Data excerpts Start Marker
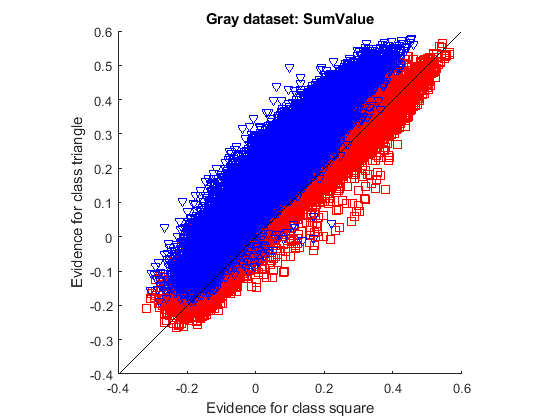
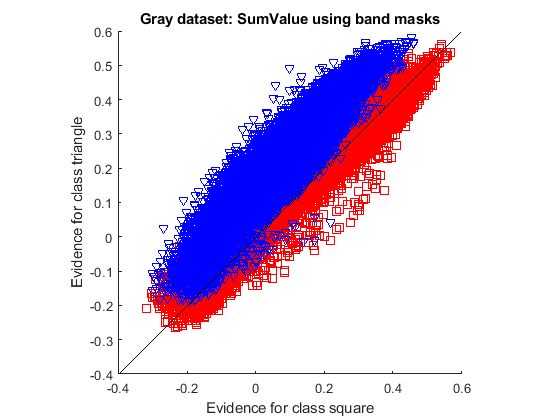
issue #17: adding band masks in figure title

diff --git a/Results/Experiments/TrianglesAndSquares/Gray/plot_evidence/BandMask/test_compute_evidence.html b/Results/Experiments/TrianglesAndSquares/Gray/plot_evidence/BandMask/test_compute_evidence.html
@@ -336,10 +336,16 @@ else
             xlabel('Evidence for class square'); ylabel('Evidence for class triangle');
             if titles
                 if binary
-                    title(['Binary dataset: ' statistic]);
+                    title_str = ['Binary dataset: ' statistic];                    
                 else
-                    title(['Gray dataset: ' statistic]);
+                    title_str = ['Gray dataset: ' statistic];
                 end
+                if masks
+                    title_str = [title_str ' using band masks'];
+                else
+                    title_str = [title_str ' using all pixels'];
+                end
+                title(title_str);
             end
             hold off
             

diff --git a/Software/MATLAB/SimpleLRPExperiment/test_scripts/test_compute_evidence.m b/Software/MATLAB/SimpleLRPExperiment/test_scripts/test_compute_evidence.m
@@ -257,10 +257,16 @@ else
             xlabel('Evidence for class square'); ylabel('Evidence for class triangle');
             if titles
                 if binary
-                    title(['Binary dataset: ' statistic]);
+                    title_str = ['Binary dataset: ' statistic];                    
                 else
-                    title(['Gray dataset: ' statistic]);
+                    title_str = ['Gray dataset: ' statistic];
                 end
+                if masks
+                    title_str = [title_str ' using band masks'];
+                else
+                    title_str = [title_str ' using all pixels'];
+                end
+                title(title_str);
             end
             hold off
Data excerpts End Marker
_Your objective_:
Copy each entry exactly as written, and drop the pictures from the copy.

_Final answer_:
issue #17: adding band masks in figure title

diff --git a/Results/Experiments/TrianglesAndSquares/Gray/plot_evidence/BandMask/test_compute_evidence.html b/Results/Experiments/TrianglesAndSquares/Gray/plot_evidence/BandMask/test_compute_evidence.html
@@ -336,10 +336,16 @@ else
             xlabel('Evidence for class square'); ylabel('Evidence for class triangle');
             if titles
                 if binary
-                    title(['Binary dataset: ' statistic]);
+                    title_str = ['Binary dataset: ' statistic];                    
                 else
-                    title(['Gray dataset: ' statistic]);
+                    title_str = ['Gray dataset: ' statistic];
                 end
+                if masks
+                    title_str = [title_str ' using band masks'];
+                else
+                    title_str = [title_str ' using all pixels'];
+                end
+                title(title_str);
             end
             hold off
             

diff --git a/Software/MATLAB/SimpleLRPExperiment/test_scripts/test_compute_evidence.m b/Software/MATLAB/SimpleLRPExperiment/test_scripts/test_compute_evidence.m
@@ -257,10 +257,16 @@ else
             xlabel('Evidence for class square'); ylabel('Evidence for class triangle');
             if titles
                 if binary
-                    title(['Binary dataset: ' statistic]);
+                    title_str = ['Binary dataset: ' statistic];                    
                 else
-                    title(['Gray dataset: ' statistic]);
+                    title_str = ['Gray dataset: ' statistic];
                 end
+                if masks
+                    title_str = [title_str ' using band masks'];
+                else
+                    title_str = [title_str ' using all pixels'];
+                end
+                title(title_str);
             end
             hold off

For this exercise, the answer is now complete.